Eventually though, I became dissatisfied with Mopac. One, I got burned out on jump-blues. It's tremendously fun music and it was challenging to learn, but it's obviously a very particular style and I was sort of missing the other aspects of my playing that had to be suppressed to play jump with any sort of authenticity. But the bigger factor was that we had plateaued as a band and it was a pretty low plateau. Mopac was never as serious about the music as Fat Cat Jump, and we were never as tight. With the exception Doug and I, the band wasn't really motivated to be a badass, take-no-prisoners musical unit. Some of the other players were perfectly happy just to wing their way through the songs. They didn't want to put in the effort to be really good, or more accurately they simply didn't see the need to. They were satisfied impressing their non-musical friends on Friday nights. Sometimes we sounded absolutely terrific. And sometimes we were a musical train wreck on stage, which I simply can't abide. We had lost a few more ambitious members over this issue during my tenure and after dealing with it for way longer than I should have, I finally quit myself. By the end, I was glad to be out of it. But with the years softening my memory of the bad parts, I look back fondly on the experience now. It was a good time and we had moments that were very rewarding.

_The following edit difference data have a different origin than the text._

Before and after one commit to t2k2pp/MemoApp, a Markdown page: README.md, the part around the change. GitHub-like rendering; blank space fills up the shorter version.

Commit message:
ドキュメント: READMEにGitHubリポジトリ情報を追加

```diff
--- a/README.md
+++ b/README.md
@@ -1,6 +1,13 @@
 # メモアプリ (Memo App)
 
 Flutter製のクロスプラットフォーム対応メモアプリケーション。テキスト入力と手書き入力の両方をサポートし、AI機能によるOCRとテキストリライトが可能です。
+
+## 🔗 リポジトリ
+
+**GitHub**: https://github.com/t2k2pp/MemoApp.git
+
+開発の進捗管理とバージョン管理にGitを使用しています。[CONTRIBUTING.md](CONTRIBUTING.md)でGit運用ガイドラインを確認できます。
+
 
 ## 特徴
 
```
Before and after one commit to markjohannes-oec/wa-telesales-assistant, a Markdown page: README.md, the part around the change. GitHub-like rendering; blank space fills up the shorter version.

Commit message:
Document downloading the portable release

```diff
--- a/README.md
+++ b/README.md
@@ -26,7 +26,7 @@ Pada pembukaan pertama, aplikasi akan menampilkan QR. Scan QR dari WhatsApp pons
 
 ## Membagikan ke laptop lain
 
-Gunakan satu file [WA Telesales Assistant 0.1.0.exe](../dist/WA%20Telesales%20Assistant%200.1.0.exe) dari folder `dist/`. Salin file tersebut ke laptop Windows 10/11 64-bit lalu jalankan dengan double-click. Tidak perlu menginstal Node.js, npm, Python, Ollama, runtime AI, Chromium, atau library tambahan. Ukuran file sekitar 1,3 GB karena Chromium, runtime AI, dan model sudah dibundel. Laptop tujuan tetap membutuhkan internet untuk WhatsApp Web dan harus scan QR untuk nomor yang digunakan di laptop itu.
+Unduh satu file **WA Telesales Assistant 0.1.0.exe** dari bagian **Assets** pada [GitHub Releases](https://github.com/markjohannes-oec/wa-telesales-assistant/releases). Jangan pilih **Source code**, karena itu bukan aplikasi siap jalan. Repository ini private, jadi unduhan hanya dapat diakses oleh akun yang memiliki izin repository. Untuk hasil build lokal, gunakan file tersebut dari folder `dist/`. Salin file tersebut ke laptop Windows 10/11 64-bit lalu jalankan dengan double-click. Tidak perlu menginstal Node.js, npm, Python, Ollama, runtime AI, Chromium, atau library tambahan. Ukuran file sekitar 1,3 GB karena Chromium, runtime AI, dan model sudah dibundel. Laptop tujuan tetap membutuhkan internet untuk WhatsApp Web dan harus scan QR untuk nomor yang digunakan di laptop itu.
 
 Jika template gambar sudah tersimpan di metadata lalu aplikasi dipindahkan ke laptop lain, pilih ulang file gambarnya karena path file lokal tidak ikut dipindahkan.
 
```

I recorded these songs with Mopac and the Blue Suburbans. I'm not exactly sure of the date, but it must have been the late '90s or early '00s. Despite what I wrote about our tightness as a band, our playing on these songs is pretty damn good. Especially considering there's little to no overdubbing on them - they were recorded live to 16-track analog tape. We recorded at our then drummer's home studio. I think he did an outstanding job recording and mixing this.